→ Assigned task
With the images removed, write out each record exactly as given.

→ Data excerpts

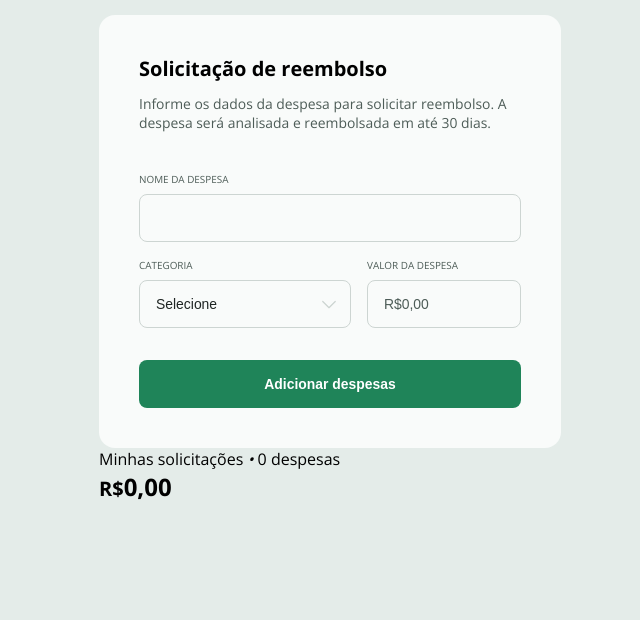
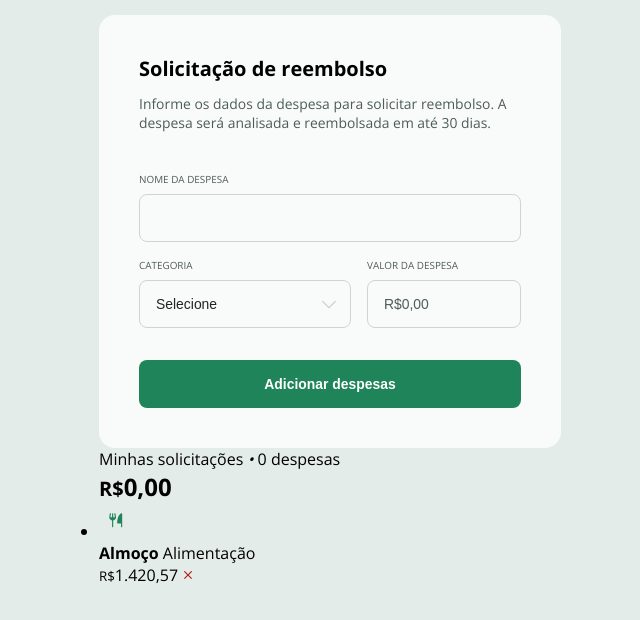
Before and after one commit to Augusto-Valerio/Refund, a plain HTML site: page index.html in a window 1280 px wide. Shown: the part 102-722 px from the top of the page, without its empty margins (310-950 px from the left). Drawn offline with nearby package versions, Linux system fonts and the light colour scheme.

Commit message:
chore: add temporary static expense item for layout reference

```diff
--- a/index.html
+++ b/index.html
@@ -60,6 +60,20 @@
           </p>
           <h2><small>R$</small>0,00</h2>
         </header>
+
+        <ul>
+          <li class="expense">
+            <img src="./img/food.svg" alt="Ícone de tipo da despesa">
+
+            <div class="expense-info">
+              <strong>Almoço</strong>
+              <span>Alimentação</span>
+            </div>
+
+            <span class="expense-amount"><small>R$</small>1.420,57</span>
+            <img src="./img/remove.svg" alt="remover-icon">
+          </li>
+        </ul>
       </aside>
     </section>
   </main>
```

→ Output for this exercise
Before and after one commit to Augusto-Valerio/Refund, a plain HTML site: page index.html in a window 1280 px wide. Shown: the part 102-722 px from the top of the page, without its empty margins (310-950 px from the left). Drawn offline with nearby package versions, Linux system fonts and the light colour scheme.

Commit message:
chore: add temporary static expense item for layout reference

```diff
--- a/index.html
+++ b/index.html
@@ -60,6 +60,20 @@
           </p>
           <h2><small>R$</small>0,00</h2>
         </header>
+
+        <ul>
+          <li class="expense">
+            <img src="./img/food.svg" alt="Ícone de tipo da despesa">
+
+            <div class="expense-info">
+              <strong>Almoço</strong>
+              <span>Alimentação</span>
+            </div>
+
+            <span class="expense-amount"><small>R$</small>1.420,57</span>
+            <img src="./img/remove.svg" alt="remover-icon">
+          </li>
+        </ul>
       </aside>
     </section>
   </main>
```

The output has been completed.